> [What you need to do]:
Tally up the lines below with "être" in them. Answer with the number only.

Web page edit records
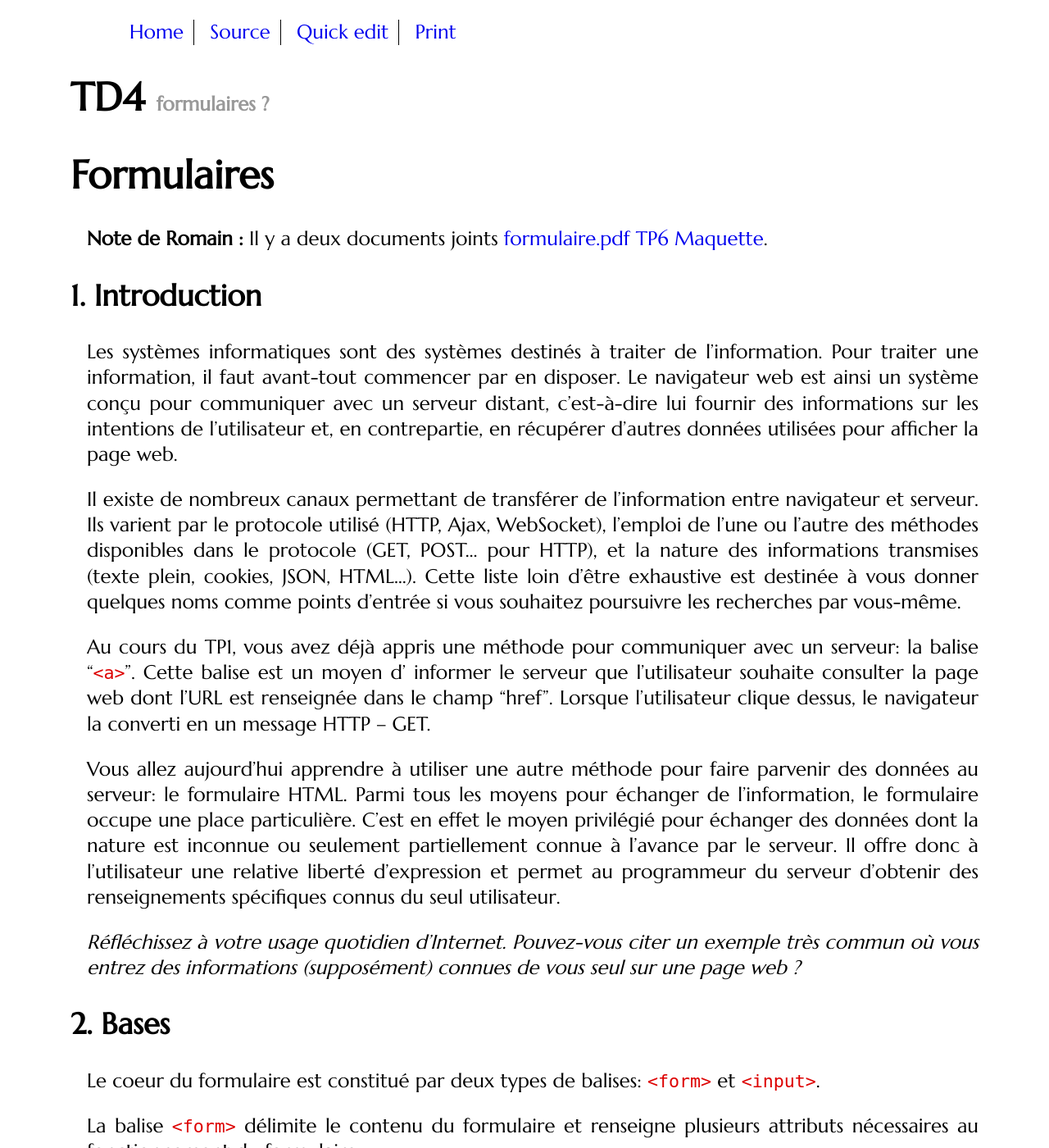
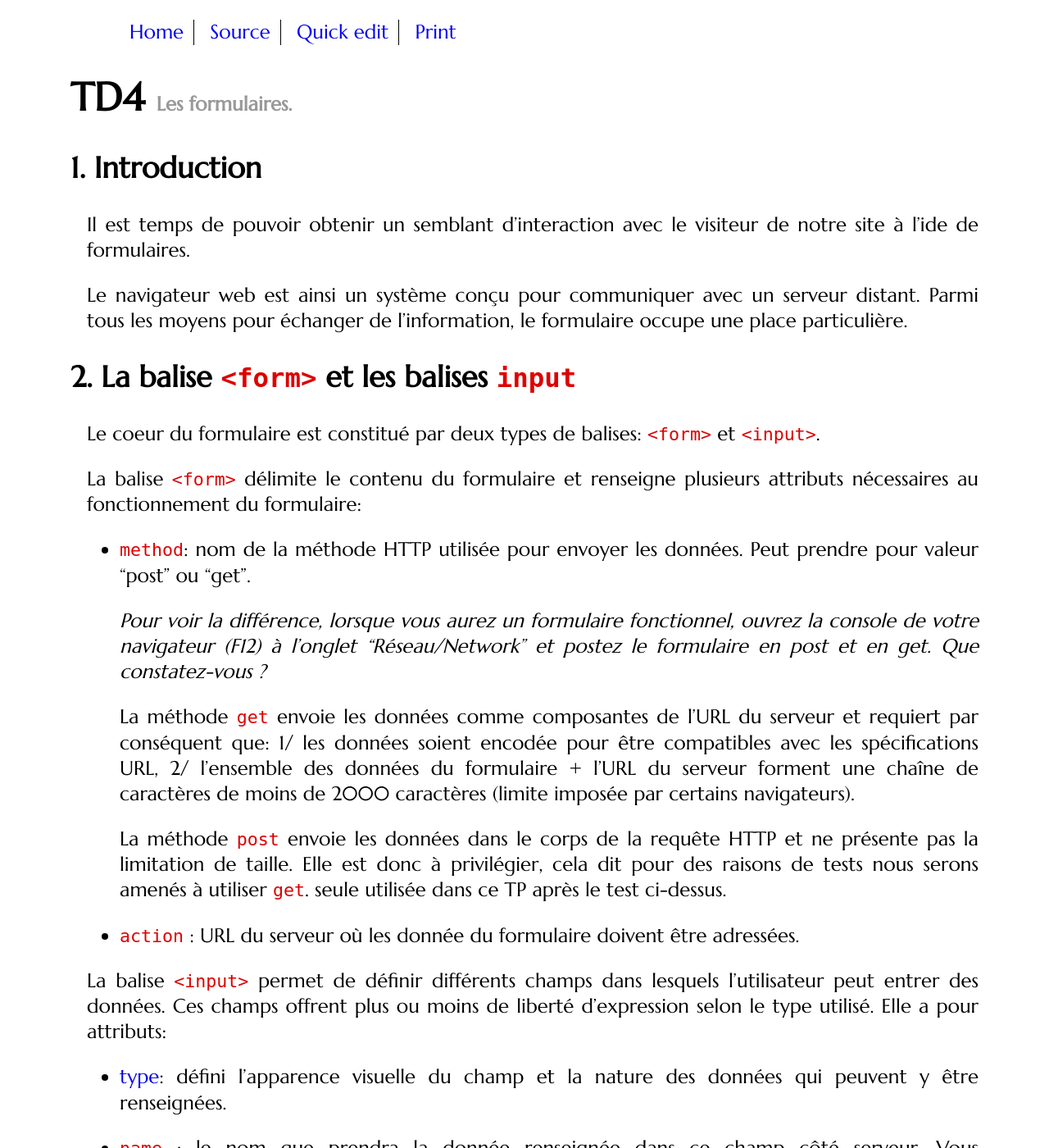
Before and after one commit to romainlebreton/R1.02-DeveloppementInterfacesWeb, a Jekyll site: the page built from tutorials/tutorial4.md, in a window 1280 px wide and 1400 px high. Shown: the whole window at 82% size. Built offline with Jekyll 4.4.1, drawn with Linux system fonts in a browser that asks for light colours; some web fonts are replaced; comment, search, counter and statistics services are not loaded; some of the changed text lies outside the part shown.

Commit message:
first draft

```diff
--- a/tutorials/tutorial4.md
+++ b/tutorials/tutorial4.md
@@ -1,81 +1,46 @@
 ---
 title: TD4
-subtitle: formulaires ?
+subtitle: Les formulaires.
 layout: tutorial
 ---
 
-# Formulaires
-
-**Note de Romain :** Il y a deux documents joints
-  [formulaire.pdf]({{site.baseurl}}/assets/formulaire.pdf) [TP6
-  Maquette]({{site.baseurl}}/assets/TP_n°6_Maquette_PDF).
 
 ## Introduction
 
-Les systèmes informatiques sont des systèmes destinés à traiter de
-l'information. Pour traiter une information, il faut avant-tout commencer par en
-disposer. Le navigateur web est ainsi un système conçu pour communiquer avec un
-serveur distant, c'est-à-dire lui fournir des informations sur les intentions de
-l'utilisateur et, en contrepartie, en récupérer d'autres données utilisées pour
-afficher la page web.
+Il est temps de pouvoir obtenir un semblant d'interaction avec le visiteur de notre site à l'ide de formulaires.
 
-Il existe de nombreux canaux permettant de transférer de l'information entre
-navigateur et serveur. Ils varient par le protocole utilisé (HTTP, Ajax,
-WebSocket), l'emploi de l'une ou l'autre des méthodes disponibles dans le
-protocole (GET, POST... pour HTTP), et la nature des informations transmises
-(texte plein, cookies, JSON, HTML...). Cette liste loin d'être exhaustive est
-destinée à vous donner quelques noms comme points d'entrée si vous souhaitez
-poursuivre les recherches par vous-même.
+Le navigateur web est ainsi un système conçu pour communiquer avec un
+serveur distant.
+Parmi tous les moyens pour échanger de l'information, le formulaire occupe une place particulière.
 
-Au cours du TP1, vous avez déjà appris une méthode pour communiquer avec un
-serveur: la balise “`<a>`”. Cette balise est un moyen d' informer le serveur que
-l'utilisateur souhaite consulter la page web dont l'URL est renseignée dans le
-champ “href”. Lorsque l'utilisateur clique dessus, le navigateur la converti en
-un message HTTP – GET.
-
-Vous allez aujourd'hui apprendre à utiliser une autre méthode pour faire
-parvenir des données au serveur: le formulaire HTML. Parmi tous les moyens pour
-échanger de l'information, le formulaire occupe une place particulière. C'est en
-effet le moyen privilégié pour échanger des données dont la nature est inconnue
-ou seulement partiellement connue à l'avance par le serveur. Il offre donc à
-l'utilisateur une relative liberté d'expression et permet au programmeur du
-serveur d'obtenir des renseignements spécifiques connus du seul utilisateur.
-
-*Réfléchissez à votre usage quotidien d'Internet. Pouvez-vous citer un exemple
-très commun où vous entrez des informations (supposément) connues de vous seul
-sur une page web ?*
-
-## Bases
+## La balise  `<form>` et les balises `input`
 
 Le coeur du formulaire est constitué par deux types de balises: `<form>` et
 `<input>`.
 
+
 La balise `<form>` délimite le contenu du formulaire et renseigne plusieurs
 attributs nécessaires au fonctionnement du formulaire:
 
-* methode: nom de la méthode HTTP utilisée pour envoyer les données. Peut prendre pour valeur “post” ou “get”.
+* `method`: nom de la méthode HTTP utilisée pour envoyer les données. Peut prendre pour valeur “post” ou “get”.
 
    *Pour voir la différence, lorsque vous aurez un formulaire fonctionnel,
    ouvrez la console de votre navigateur (F12) à l'onglet “Réseau/Network” et
    postez le formulaire en post et en get. Que constatez-vous ?*
 
-   La méthode “get” envoie les données comme composantes de l'URL du serveur et
+   La méthode `get` envoie les données comme composantes de l'URL du serveur et
    requiert par conséquent que: 1/ les données soient encodée pour être compatibles
    avec les spécifications URL, 2/ l'ensemble des données du formulaire + l'URL du
    serveur forment une chaîne de caractères de moins de 2000 caractères (limite
    imposée par certains navigateurs).
 
-   La méthode “post” envoie les données dans le corps de la requête HTTP et ne
-   présente pas la limitation de taille. Elle est donc à privilégier et sera la
+   La méthode `post` envoie les données dans le corps de la requête HTTP et ne
+   présente pas la limitation de taille.
+   Elle est donc à privilégier, cela dit pour des raisons de tests nous serons amenés à utiliser `get`.
    seule utilisée dans ce TP après le test ci-dessus.
 
-* action: URL du serveur où les donnée du formulaire doivent être
-  adressées. Deux URL vous seront fournies pendant le TP.
-
-* enctype: le codage à utiliser pour envoyer les informations. Dans le cadre de
-  ce TP, nous n'utiliserons pas cet attribut, qui prendra alors par défaut la
-  valeur
-  [“application/x-www-urlencoded”](http://www.w3.org/TR/html401/interact/forms.html#h-17.13.4.1).
+* `action` : URL du serveur où les donnée du formulaire doivent être
+  adressées.
 
 La balise `<input>` permet de définir différents champs dans lesquels
 l'utilisateur peut entrer des données. Ces champs offrent plus ou moins de
@@ -84,13 +49,13 @@
 * [type](http://www.w3schools.com/tags/att_input_type.asp): défini l'apparence
   visuelle du champ et la nature des données qui peuvent y être renseignées.
 
-* name: le nom que prendra la donnée renseignée dans ce champ côté serveur. Vous
+* `name` : le nom que prendra la donnée renseignée dans ce champ côté serveur. Vous
   comprendrez l'importance de ce paramètre quand vous aborderez la programmation
   serveur. Pour le TP, les valeurs seront fixées. Attention: il est important
   pour les types “checkbox” et “radio”d'utiliser le même nom pour les
   différentes options possibles !
 
-* value: la valeur envoyée au serveur. Cet attribut n'est pas défini dans les
+* `value` : la valeur envoyée au serveur. Cet attribut n'est pas défini dans les
   champs libres et prend des valeurs fixées dont la liste des possibles est
   connue par le serveur pour les champs de type “checkbox” et “radio” et la
   balise `<option>`. Les valeurs seront fixées pour le TP.
@@ -101,26 +66,67 @@
 “submit” peut être remplacée par une balise “button” pour une utilisation
 avancée, notamment en conjugaison avec Javascript).
 
-*Sans plus attendre, créez une page HTML vierge et ajoutez-lui un formulaire
- basique comprenant une balise de type “text”. L'URL à renseigner dans “action”
- est indiquée au tableau. Pour tester votre formulaire, tapez un texte
- quelconque dans la zone de texte et envoyez le. Que constatez-vous ?*
+
+
+<div class="exercise" id="start">
+
+Le but de cet exercice est de voir succinctement est envoyé un champ lorsque l'on soumet un formulaire.
+
+ 1. Créez une nouvelle du site Chuck Norris libellé "Faire parti du club" qui renvoit à une page inscription.html.
+Elle va contenir le formulaire d'inscription aux fan club de Chuck que nous allons construire dans ce TD.
+
+ 1. Ajoutez à la page inscription.html le formulaire suivant : <br> <br>
+`<form action="sendtoMySecondYearInIut.php" method="post">`<br>&nbsp;
+	`<input name="uname" type="text" ></input>`<br>&nbsp;
+		`<input type="submit" value="Envoyer">`<br>
+	`</form>`
+
+  1. Affichez la page et ouvrez la console (F12) pour aller sur l'onglet 'Réseau',
+  Donnez la valeur `dupont` au champ texte, puis cliquez sur le bouton "Envoyer" du formulaire.
+  Vous devez voir une requête contenant `sendToMySecondYearInIut` dans la console. Cliquez sur cette ligne et cherchez la valeur `dupont` dans les détails de la transaction.
+ 1. Donnez à l'attribut `method` du formulaire la valeur `get`. Cliquez sur le bouton "Envoyer" du formulaire, l'url doit maintenant finir par "sendToMySecondYearInIut.php?uname=dupont".
+
+</div>
+
+Notes :
+
+ * S'il est tout indiqué d'utiliser dans le formulaire qui va suivre la valeur de method `post`, on va utiliser juste pour les tests la valeur `get` de manière à pouvoir valider via l'url dans le navigateur que nos champs sont bien envoyés.
+
+ * Il est normal que l'adresse `sendToMySecondYearInIut.php` n'existe pas (le fameux code de retour HTTP 404), puisque vous êtes en première année. Nous verrons en deuxième année comment le serveur récupère les données envoyées par notre formulaire.
+
+
+## `label`
+
+Notre formulaire n'est pas très explicite. On ne sait pas ce que l'on doit rentrer dans le champs texte.
+La balise [`<label>`](http://www.w3schools.com/tags/tag_label.asp) permet d'associer un nom explicite à un champ dans le formulaire.
+Cette balise comporte un attribut `for` qui doit prendre pour valeur la valeur de l'attribut `id` du champ auquel est associée l'étiquette
+(il faut donc penser à donner un `id` aux autres balises).
+
+
+
+
+<div class="exercise" id="exlabel">
+
+ 1. Remplacez le code de votre champs input par le code suivant : <br>
+ 			`<label for="surname">Nom</label>`<br>
+				`<input id="surname" name="uname" type="text" ></input>`
+
+ 1. Rajoutez au formulaire une entrée qui correspondra au prénom (calqué sur le précédent, avec un `label` et un champ `input`).
+ 1. Vérifiez après avoir remplis le formulaire et valider ce dernier que vos deux champs font bien parti de l'url du navigateur `sendToMySecondYearInIut.php?uname=dupont&firstname=super`.
+ 1. Les deux champs apparaissent les uns à la suite des autres. Avec quelle balise vue dans le Td précédent doit on les mettre pour qu'il y est un saut de ligne entre les deux ?
+
+</div>
 
 ## Formattage
 
-*Vous allez à présent réaliser le formulaire de contact auquel le visiteur doit
-pouvoir accéder depuis la page d'accueil de votre site web afin de poser une
-question ou de formuler une demande.*
 
-*Vous vous baserez sur la maquette disponible sur Moodle qu'il s'agira de
-reproduire de la manière la plus fidèle possible.*
 
 Remarquez que les informations du formulaire sont réparties en trois groupes
 logiques :
 
 * informations personnelles
-* formation
-* demande
+* niveau en sport de combat
+* Message personel à Chuck et mot de passe pour le compte
 
 Pour vous aider, vous trouverez sur le site de [w3schools](http://www.w3schools.com/html/html_forms.asp) une liste des balises
 utilisables dans le contexte d'un formulaire. Notez les balises:
@@ -129,11 +135,7 @@
   regrouper plusieurs balises du formulaire. Elle comprend par ailleurs une
   sous-balise balise `<legend>` qui permet de fixer le nom apparaissant en haut du
   cadre.
-* [`<label>`](http://www.w3schools.com/tags/tag_label.asp): permet de renseigner
-  le nom associé à un champ `<input>`, `<select>`, etc. et visible sur le formulaire
-  dans le navigateur. Cette balise comporte un attribut “for” qui doit prendre
-  pour valeur la valeur de l'attribut “id” du champ auquel est associée
-  l'étiquette (il faut donc penser à donner un “id” aux autres balises).
+*
 * [`<textarea>`](http://www.w3schools.com/tags/tag_textarea.asp): permet de
   définir une grande zone de texte
 * [`<select>`](http://www.w3schools.com/tags/tag_select.asp): permet de définir
@@ -159,14 +161,13 @@
 * nom: name: “lastname”
 * prénom: name: “firstname”
 * email: name: “email”
-* formation en cours:
-   * name: “cur_training”
+* Art martial préféré:
+   * name: “cur_martial”
    * values: 2nd: “2”, 1st: “1”, term: “0”, sup: “3”, autre: “4”
-* bac:
+* Pays d'origine :
    * name: “bac”,
    * values: S: “0”, ES: “1”, L: “2”, STI2D: “3”, techno: “4”, pro: “5”, autre: “6”
-* option ISN:
-   * name: “isn”
+* Avez vous vu Delta Force 2  ? :
    * values: oui: “1”, non: “0”
 * formation requête:
    * name: “req-training[]” (le [] indique que plusieurs valeurs peuvent être fournies)
@@ -175,8 +176,7 @@
 * action du formulaire: voir au tableau
 
 *Commencez par définir la balise `<form>` et ajouter un bouton pour soumettre le
-formulaire. N'hésitez pas dès lors à tester régulièrement vos progrès en
-soumettant votre formulaire au serveur.*
+formulaire.
 
 ## Différence entre les types de champs
 
@@ -186,8 +186,6 @@
 qu'une option. Plusieurs options peuvent être sélectionnées si l'attribut
 “multiple” est ajouté à la balise `<select>`.
 
-Les différences ci-dessus mises à part, la différence entre ces 3 types est
-purement cosmétique.
 
 Le type “password” masque automatiquement les caractères entrés.
 
@@ -196,7 +194,8 @@
 vous ne souhaitez pas encombrer l'utilisateur (ex: un état de la page).
 
 Les types “email”, “url”, “tel”, “date”, “time” et “number” permettent d'adapter
-le clavier virtuel quand la page est affichée sur un smartphone.
+le clavier virtuel quand la page est affichée sur un smartphone (et les checks ?).
+
 
 ## Ergonomie et convivialité
 
@@ -211,7 +210,6 @@
 quand la page est chargée. L'attribut “tabindex” permet de spécifier l'ordre
 dans lequel les éléments sont parcouris en appuyant sur “tabulation”.
 
-*Nous n'en ferons pas usage ici.*
 
 ### Contrôle du contenu
 
@@ -273,119 +271,4 @@
 
 Auteur du TD : Benjamin Faivre-Vuillin
 
-**Note de Romain:** Est-ce qu'il parle de disabled, input type=hidden, readonly ? Du label qui lie vers le champ avec l'id ? Que le traitement des formulaires est fait en S3 dans le cours ProgWeb Coté Serveur ?
-
-## Autres Idées
-
-Parler rapidement des caractères spéciaux en HTML &lt; < ... et peut-être aussi
-de l'encodage des caractères dans l'URL quand on fait les formulaires
-
-Faire du sass ...
-
-::before
-::after
-content, numérotation automatique (voir les div.exercise dans les pages du cours)
-
-
----> + ou -.
---->J'ai peur qu'ils s'imaginent qu'on peut foutre du HTML dans du css ...
-
-
-border-image, border-shadow : c'est peu technique mais bien visuel
-
-curseur : idem
-
-inclusion d'audio, vidéo
-
-
---->Le border image et le border shadow pourrait en effet être intéressant !
---->On peut faire des choses jolies avec.
-
-CSS columns
-
-
---->Si c'est çà :
---->http://caniuse.com/#search=column
-
---->J'en ai jamais entendu parlé...et puis j'ai l'impression qu'avec flex on peut tout faire.
-
-
-max-wdth max-height
---->on pourrait utiliser vmin pour faire un sticky footer (pour la page contact on veut que le footer soit en bas de la page no même si le contenu de la page est inférieur à la taille écran).
----> dans le responsive design cela arrive plus ou moins naturellement je crois.
-
-
-overflow
-
-z-index associé à l'attribut position , lorsque les éléments se trouvent les uns sur les autres
-
-les ordres  de contraintes sur auto entre width et margin pour un élément sur contraint
-
-la fusion des marges.
-
-
-#d'autres éléments HTML
-1. select
-
-1. button
-
-1. textarea
-
-1. Form
-
-
-
-caniuse preisentation
-
-
-
-### holly grail layout
-
-Nous sommes en 2015, et jusquà peu il n'est toujours pas évident de faire ce layout (d'où son nom).
-
-https://philipwalton.github.io/solved-by-flexbox/
-
-## Media Object
-
-
-
-## box-model
-
-## le model par défaut
-
-## le border-layout
-
-<!-- On peut aussi parler des sélecteurs de base sur les attributs -->
-
-
-
-
-1. Faire une [lettrine](https://fr.wikipedia.org/wiki/Lettrine) en début du paragraphe "Après son mariage, il rejoint... " (il vous sera nécessaire de rajouter une classe `<span>` autours de la lettre A)
-
-
-
-Exemple de site en flex layout
-
-http://heckhouse.com/
-
-quizzz
-
-http://espn.go.com/espn/feature/story/_/id/13035450/league-legends-prodigy-faker-carries-country-shoulders
-
-Comment est fait le T de Two years ago qui commence l'article ?
-Quel est le problème à propos du deuxième paragraphe ?
-
-
-## Fini !
-
-Mais que se passe t il lorsque l'on visualise notre superbe layout sur un petit écran genre mon smartphone ?
-et pls généralement comment avoir un layout intelligent qui s'adapte à ma tablette ? ma smartwatch ? mon smartphone ? mon rétro projecteur ?
-
-
-Responsive design
-
-Un layout repsonsive simple avec Flex
-
-Un layout grid avec Flex
-
-Les images
+**Note de Romain:** Est-ce qu'il parle de disabled, readonly ? Du label qui lie vers le champ avec l'id ? Que le traitement des formulaires est fait en S3 dans le cours ProgWeb Coté Serveur ?
```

> [Output of the exercise]:
10